*** Opening Provided entries ***
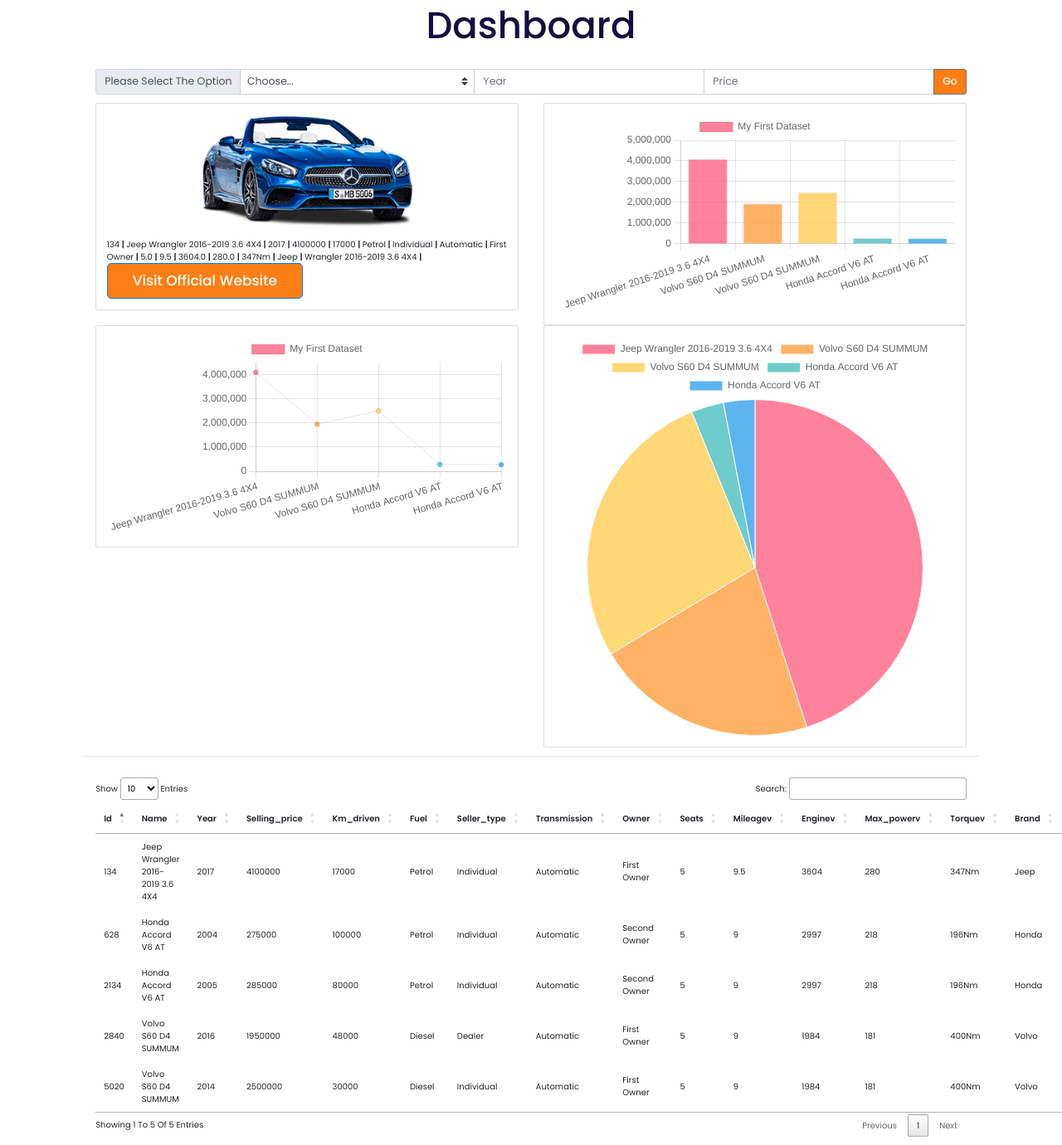
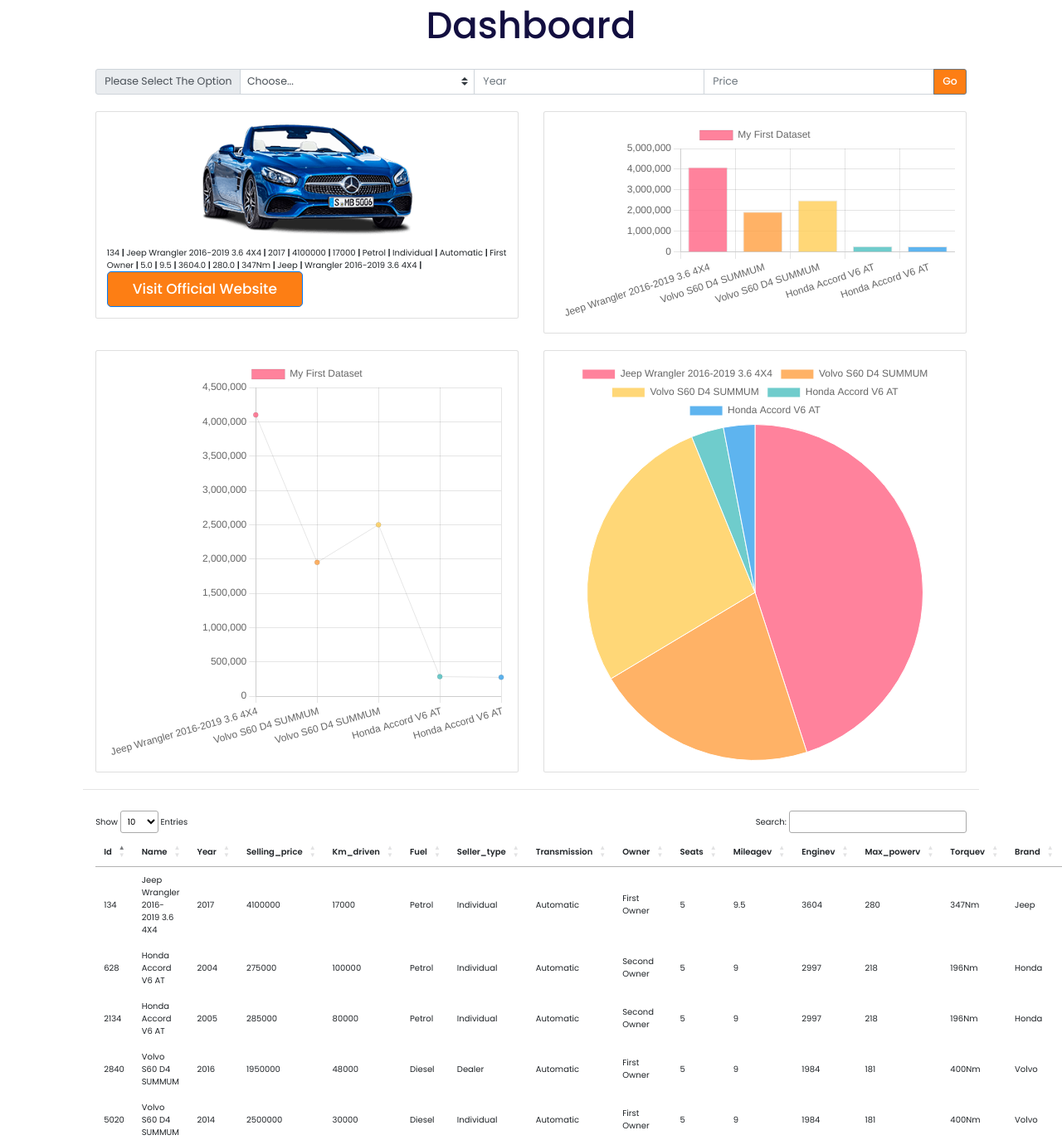
Before and after one commit to rock12231/car-project, a Django app: page /car/ in a window 1280 px wide; the page is wider, and only the part inside the window is pictured. Shown: the part 91-1471 px from the top of that part at 83% size. Run offline with Django 4.2, Linux system fonts and the light colour scheme; some libraries are stand-ins or nearby versions.

Commit message:
new code up

```diff
--- a/selectCar/templates/selectCar/car.html
+++ b/selectCar/templates/selectCar/car.html
@@ -34,7 +34,7 @@
     </div>
     {% endif %}
     <div class="row mt-3">
-        <div class="col-lg-6 col-md-12">
+        <div class="col-lg-6 col-md-12 mb-3 mt-3">
             <div class="card">
                 <img class="mt-4 rounded mx-auto d-block" src="{% static 'image/car-1.png' %}" width="50%"
                     alt="Card image cap">
@@ -46,21 +46,21 @@
                 </div>
             </div>
         </div>
-        <div class="col-lg-6 col-md-12">
+        <div class="col-lg-6 col-md-12 mb-3 mt-3">
             <div class="card">
                 <div class="card-body">
                     <canvas id="myChart" height="150px"></canvas>
                 </div>
             </div>
         </div>
-        <div class="col-lg-6 col-md-12">
+        <div class="col-lg-6 col-md-12 mb-3 mt-3">
             <div class="card">
                 <div class="card-body">
-                    <canvas id="myChartLine" height="150px"></canvas>
+                    <canvas id="myChartLine" height="300%"></canvas>
                 </div>
             </div>
         </div>
-        <div class="col-lg-6 col-md-12">
+        <div class="col-lg-6 col-md-12 mb-3 mt-3">
             <div class="card">
                 <div class="card-body">
                     <canvas id="myChartPie"></canvas>
```
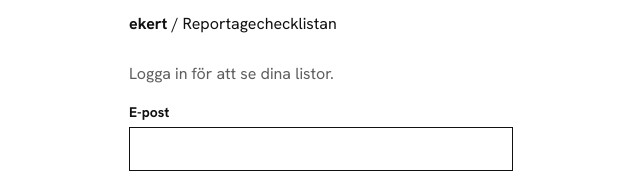
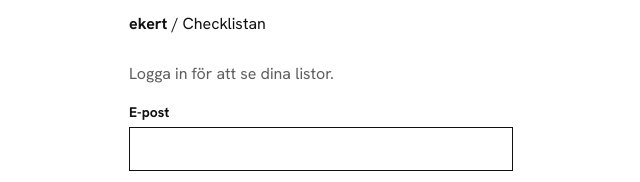
Before and after one commit to andersekert/checklista, a plain HTML site: page index.html in a window 1280 px wide. Shown: the top 182 px of the page, 159-799 px from the left. Drawn offline with Linux system fonts and the light colour scheme.

Commit message:
Byt namn till Checklistan
Co-Authored-By: Claude Sonnet 5.5 <noreply@anthropic.com>
Claude-Session: https://claude.ai/code/session_011ntKhdYxjMTjCsJW26LYHx

```diff
--- a/index.html
+++ b/index.html
@@ -1,4 +1,4 @@
-<!doctype html><html lang="sv"><head><meta charset="utf-8"><title>Reportagechecklistan</title><meta name="apple-mobile-web-app-capable" content="yes"><meta name="mobile-web-app-capable" content="yes"><meta name="apple-mobile-web-app-title" content="Checklista"><meta name="apple-mobile-web-app-status-bar-style" content="default"><meta name="theme-color" content="#ffffff" media="(prefers-color-scheme:light)"><meta name="theme-color" content="#111111" media="(prefers-color-scheme:dark)"><meta name=viewport content="width=device-width,initial-scale=1,viewport-fit=cover"><style>:root{color-scheme:light;box-sizing:border-box;padding-top:env(safe-area-inset-top,0px);padding-bottom:env(safe-area-inset-bottom,0px)}html{scroll-padding-top:env(safe-area-inset-top,0px)}body{margin:0;padding:0;font:14px -apple-system,BlinkMacSystemFont,sans-serif;background:#fff;color:#000}img{max-width:100%}[hidden]:not([hidden=until-found i]){display:none!important}</style></head><body>
+<!doctype html><html lang="sv"><head><meta charset="utf-8"><title>Checklistan</title><meta name="apple-mobile-web-app-capable" content="yes"><meta name="mobile-web-app-capable" content="yes"><meta name="apple-mobile-web-app-title" content="Checklistan"><meta name="apple-mobile-web-app-status-bar-style" content="default"><meta name="theme-color" content="#ffffff" media="(prefers-color-scheme:light)"><meta name="theme-color" content="#111111" media="(prefers-color-scheme:dark)"><meta name=viewport content="width=device-width,initial-scale=1,viewport-fit=cover"><style>:root{color-scheme:light;box-sizing:border-box;padding-top:env(safe-area-inset-top,0px);padding-bottom:env(safe-area-inset-bottom,0px)}html{scroll-padding-top:env(safe-area-inset-top,0px)}body{margin:0;padding:0;font:14px -apple-system,BlinkMacSystemFont,sans-serif;background:#fff;color:#000}img{max-width:100%}[hidden]:not([hidden=until-found i]){display:none!important}</style></head><body>
 <link rel="preconnect" href="https://fonts.googleapis.com">
 <link rel="preconnect" href="https://fonts.gstatic.com" crossorigin>
 <link rel="stylesheet" href="https://fonts.googleapis.com/css2?family=Hanken+Grotesk:wght@400;500;700&display=swap">
@@ -118,7 +118,7 @@ textarea { flex: 1; min-width: 0; min-height: 2.75rem; font: inherit; color: var
 
 <header class="gutter">
   <div class="inner">
-    <h1><span><span class="mark">ekert</span> / Reportagechecklistan</span><button id="logoutBtn" type="button" hidden>Logga ut</button></h1>
+    <h1><span><span class="mark">ekert</span> / Checklistan</span><button id="logoutBtn" type="button" hidden>Logga ut</button></h1>
     <select id="picker" aria-label="Välj lista" disabled></select>
     <div class="tally">
       <div class="bar"><div id="fill"></div></div>
```
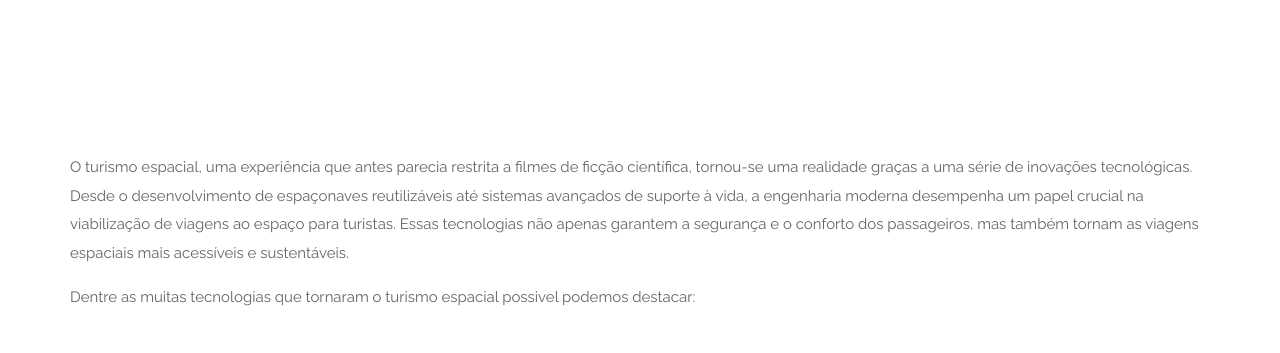
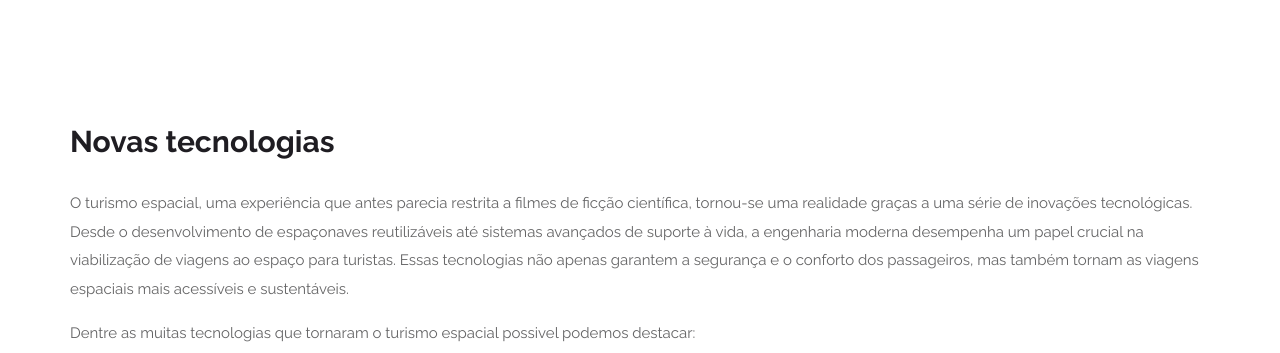
Before and after one commit to alyorifur/turismo_espacial, a plain HTML site: page tecnologia.html in a window 1280 px wide. Shown: the part 447-800 px from the top of the page. Drawn offline with nearby package versions, Linux system fonts and the light colour scheme; a script that the page names is missing; files whose address does not match are found by name.

Commit message:
agora sim realmente pronto boa noite

```diff
--- a/tecnologia.html
+++ b/tecnologia.html
@@ -137,6 +137,7 @@
 
 				<!-- News Content -->
 				<div class="news_post_content">
+					<div class="news_post_title"><a href="#">Novas tecnologias</a></div>
 					<div class="news_post_text">
 						<p>O turismo espacial, uma experiência que antes parecia restrita a filmes de ficção científica, tornou-se uma realidade graças a uma série de inovações tecnológicas.
 							Desde o desenvolvimento de espaçonaves reutilizáveis até sistemas avançados de suporte à vida, a engenharia moderna desempenha um papel crucial na viabilização de
```
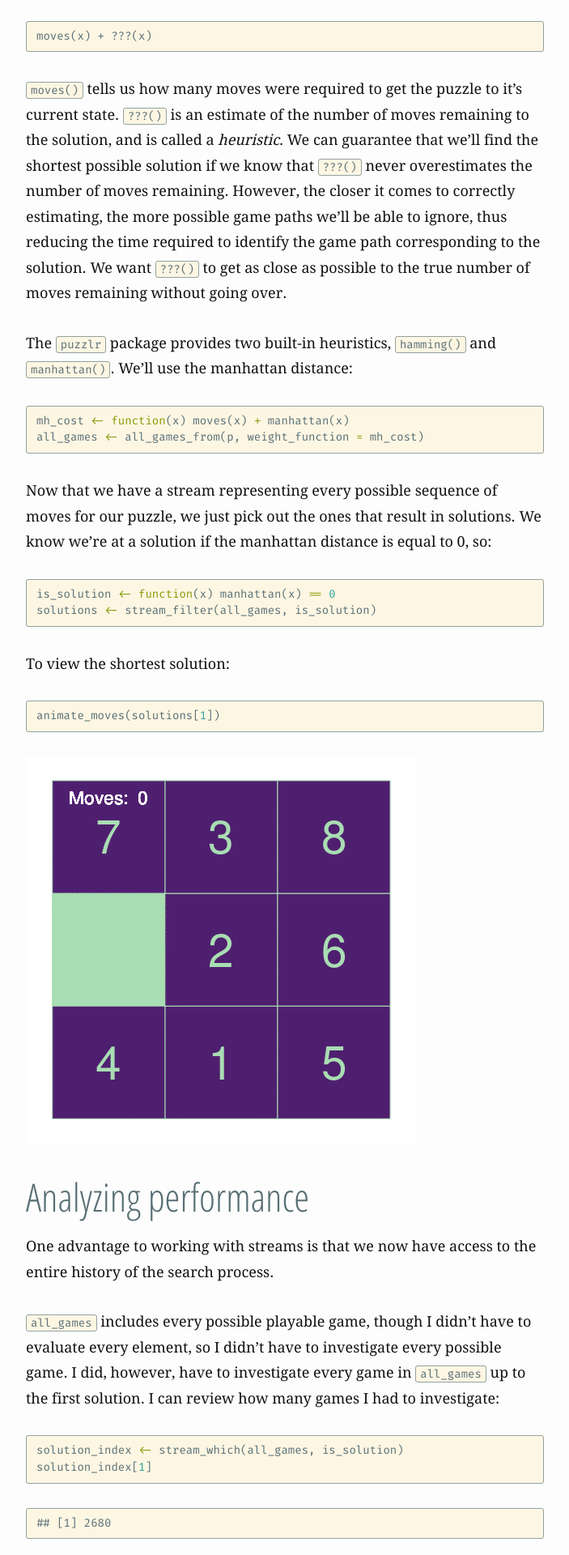
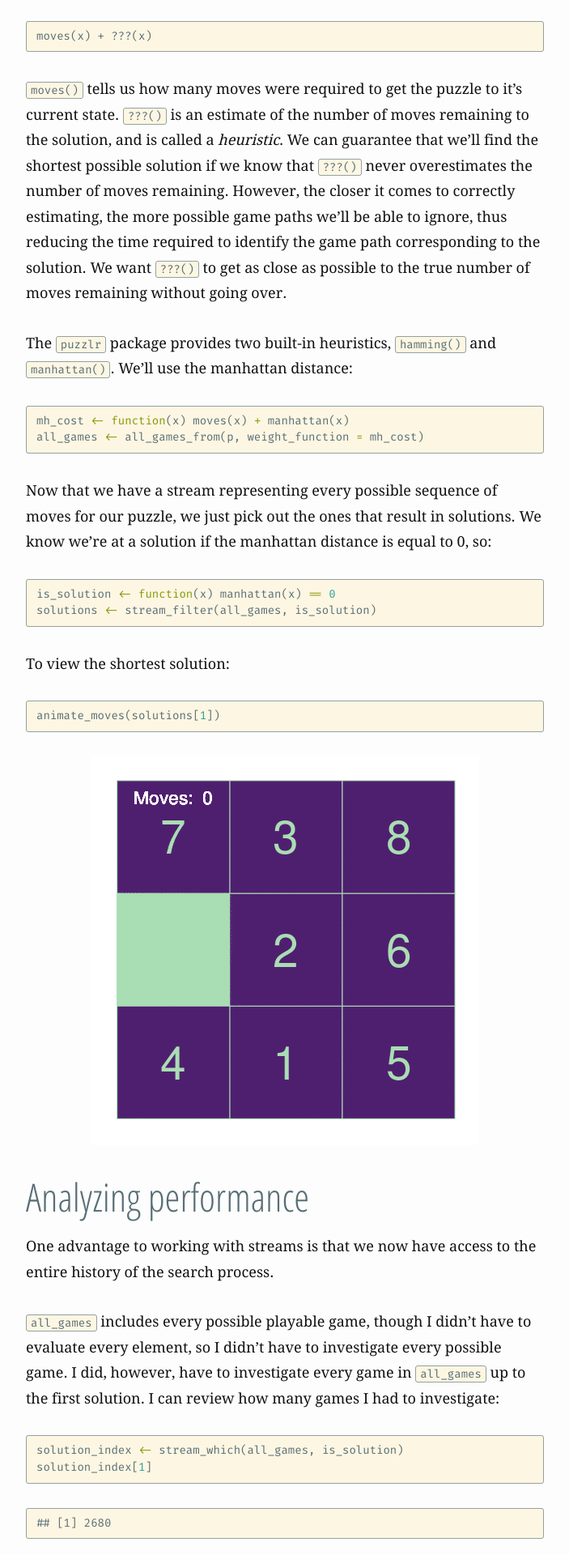
Before and after one commit to tarakc02/tarakc02.github.io, a Jekyll site: the page built from puzzle8/index.md, in a window 1280 px wide. Shown: the part 4480-6400 px from the top of the page at 81% size, without its empty margins (288-991 px from the left). Built offline with Jekyll 4.4.1, drawn with Linux system fonts in a browser that asks for light colours.

Commit message:
full-width should adjust for different screen sizes

```diff
--- a/assets/css/main.scss
+++ b/assets/css/main.scss
@@ -58,6 +58,8 @@
 img {
   max-width: 100%;
   vertical-align: middle;
+  display: block;
+  margin: auto;
 }
 
 
@@ -279,6 +281,10 @@
     max-width:         calc(#{$content-width} - (#{$spacing-unit}));
     padding-right: $spacing-unit / 2;
     padding-left: $spacing-unit / 2;
+    .full-width {
+        margin-left: -15%;
+        margin-right: -15%;
+    }
   }
 
   @include media-query($on-palm) {
@@ -289,6 +295,11 @@
     padding-left: 0;
 
     p {line-height: 140%;}
+
+    .full-width {
+        margin-left: 0px;
+        margin-right: 0px;
+    }
 
     nav ul li, footer ul li {
       display: list-item;
@@ -366,6 +377,6 @@
 }
 
 .full-width {
-    margin-left: -160px;
-    margin-right: -160px;
+    margin-left: -18%;
+    margin-right: -18%;
 }
```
*** Closing Provided entries ***
Requirement: Every entry above should be printed again exactly, except for the pictures.

Task answer:
Before and after one commit to rock12231/car-project, a Django app: page /car/ in a window 1280 px wide; the page is wider, and only the part inside the window is pictured. Shown: the part 91-1471 px from the top of that part at 83% size. Run offline with Django 4.2, Linux system fonts and the light colour scheme; some libraries are stand-ins or nearby versions.

Commit message:
new code up

```diff
--- a/selectCar/templates/selectCar/car.html
+++ b/selectCar/templates/selectCar/car.html
@@ -34,7 +34,7 @@
     </div>
     {% endif %}
     <div class="row mt-3">
-        <div class="col-lg-6 col-md-12">
+        <div class="col-lg-6 col-md-12 mb-3 mt-3">
             <div class="card">
                 <img class="mt-4 rounded mx-auto d-block" src="{% static 'image/car-1.png' %}" width="50%"
                     alt="Card image cap">
@@ -46,21 +46,21 @@
                 </div>
             </div>
         </div>
-        <div class="col-lg-6 col-md-12">
+        <div class="col-lg-6 col-md-12 mb-3 mt-3">
             <div class="card">
                 <div class="card-body">
                     <canvas id="myChart" height="150px"></canvas>
                 </div>
             </div>
         </div>
-        <div class="col-lg-6 col-md-12">
+        <div class="col-lg-6 col-md-12 mb-3 mt-3">
             <div class="card">
                 <div class="card-body">
-                    <canvas id="myChartLine" height="150px"></canvas>
+                    <canvas id="myChartLine" height="300%"></canvas>
                 </div>
             </div>
         </div>
-        <div class="col-lg-6 col-md-12">
+        <div class="col-lg-6 col-md-12 mb-3 mt-3">
             <div class="card">
                 <div class="card-body">
                     <canvas id="myChartPie"></canvas>
```
Before and after one commit to andersekert/checklista, a plain HTML site: page index.html in a window 1280 px wide. Shown: the top 182 px of the page, 159-799 px from the left. Drawn offline with Linux system fonts and the light colour scheme.

Commit message:
Byt namn till Checklistan
Co-Authored-By: Claude Sonnet 5.5 <noreply@anthropic.com>
Claude-Session: https://claude.ai/code/session_011ntKhdYxjMTjCsJW26LYHx

```diff
--- a/index.html
+++ b/index.html
@@ -1,4 +1,4 @@
-<!doctype html><html lang="sv"><head><meta charset="utf-8"><title>Reportagechecklistan</title><meta name="apple-mobile-web-app-capable" content="yes"><meta name="mobile-web-app-capable" content="yes"><meta name="apple-mobile-web-app-title" content="Checklista"><meta name="apple-mobile-web-app-status-bar-style" content="default"><meta name="theme-color" content="#ffffff" media="(prefers-color-scheme:light)"><meta name="theme-color" content="#111111" media="(prefers-color-scheme:dark)"><meta name=viewport content="width=device-width,initial-scale=1,viewport-fit=cover"><style>:root{color-scheme:light;box-sizing:border-box;padding-top:env(safe-area-inset-top,0px);padding-bottom:env(safe-area-inset-bottom,0px)}html{scroll-padding-top:env(safe-area-inset-top,0px)}body{margin:0;padding:0;font:14px -apple-system,BlinkMacSystemFont,sans-serif;background:#fff;color:#000}img{max-width:100%}[hidden]:not([hidden=until-found i]){display:none!important}</style></head><body>
+<!doctype html><html lang="sv"><head><meta charset="utf-8"><title>Checklistan</title><meta name="apple-mobile-web-app-capable" content="yes"><meta name="mobile-web-app-capable" content="yes"><meta name="apple-mobile-web-app-title" content="Checklistan"><meta name="apple-mobile-web-app-status-bar-style" content="default"><meta name="theme-color" content="#ffffff" media="(prefers-color-scheme:light)"><meta name="theme-color" content="#111111" media="(prefers-color-scheme:dark)"><meta name=viewport content="width=device-width,initial-scale=1,viewport-fit=cover"><style>:root{color-scheme:light;box-sizing:border-box;padding-top:env(safe-area-inset-top,0px);padding-bottom:env(safe-area-inset-bottom,0px)}html{scroll-padding-top:env(safe-area-inset-top,0px)}body{margin:0;padding:0;font:14px -apple-system,BlinkMacSystemFont,sans-serif;background:#fff;color:#000}img{max-width:100%}[hidden]:not([hidden=until-found i]){display:none!important}</style></head><body>
 <link rel="preconnect" href="https://fonts.googleapis.com">
 <link rel="preconnect" href="https://fonts.gstatic.com" crossorigin>
 <link rel="stylesheet" href="https://fonts.googleapis.com/css2?family=Hanken+Grotesk:wght@400;500;700&display=swap">
@@ -118,7 +118,7 @@ textarea { flex: 1; min-width: 0; min-height: 2.75rem; font: inherit; color: var
 
 <header class="gutter">
   <div class="inner">
-    <h1><span><span class="mark">ekert</span> / Reportagechecklistan</span><button id="logoutBtn" type="button" hidden>Logga ut</button></h1>
+    <h1><span><span class="mark">ekert</span> / Checklistan</span><button id="logoutBtn" type="button" hidden>Logga ut</button></h1>
     <select id="picker" aria-label="Välj lista" disabled></select>
     <div class="tally">
       <div class="bar"><div id="fill"></div></div>
```
Before and after one commit to alyorifur/turismo_espacial, a plain HTML site: page tecnologia.html in a window 1280 px wide. Shown: the part 447-800 px from the top of the page. Drawn offline with nearby package versions, Linux system fonts and the light colour scheme; a script that the page names is missing; files whose address does not match are found by name.

Commit message:
agora sim realmente pronto boa noite

```diff
--- a/tecnologia.html
+++ b/tecnologia.html
@@ -137,6 +137,7 @@
 
 				<!-- News Content -->
 				<div class="news_post_content">
+					<div class="news_post_title"><a href="#">Novas tecnologias</a></div>
 					<div class="news_post_text">
 						<p>O turismo espacial, uma experiência que antes parecia restrita a filmes de ficção científica, tornou-se uma realidade graças a uma série de inovações tecnológicas.
 							Desde o desenvolvimento de espaçonaves reutilizáveis até sistemas avançados de suporte à vida, a engenharia moderna desempenha um papel crucial na viabilização de
```
Before and after one commit to tarakc02/tarakc02.github.io, a Jekyll site: the page built from puzzle8/index.md, in a window 1280 px wide. Shown: the part 4480-6400 px from the top of the page at 81% size, without its empty margins (288-991 px from the left). Built offline with Jekyll 4.4.1, drawn with Linux system fonts in a browser that asks for light colours.

Commit message:
full-width should adjust for different screen sizes

```diff
--- a/assets/css/main.scss
+++ b/assets/css/main.scss
@@ -58,6 +58,8 @@
 img {
   max-width: 100%;
   vertical-align: middle;
+  display: block;
+  margin: auto;
 }
 
 
@@ -279,6 +281,10 @@
     max-width:         calc(#{$content-width} - (#{$spacing-unit}));
     padding-right: $spacing-unit / 2;
     padding-left: $spacing-unit / 2;
+    .full-width {
+        margin-left: -15%;
+        margin-right: -15%;
+    }
   }
 
   @include media-query($on-palm) {
@@ -289,6 +295,11 @@
     padding-left: 0;
 
     p {line-height: 140%;}
+
+    .full-width {
+        margin-left: 0px;
+        margin-right: 0px;
+    }
 
     nav ul li, footer ul li {
       display: list-item;
@@ -366,6 +377,6 @@
 }
 
 .full-width {
-    margin-left: -160px;
-    margin-right: -160px;
+    margin-left: -18%;
+    margin-right: -18%;
 }
```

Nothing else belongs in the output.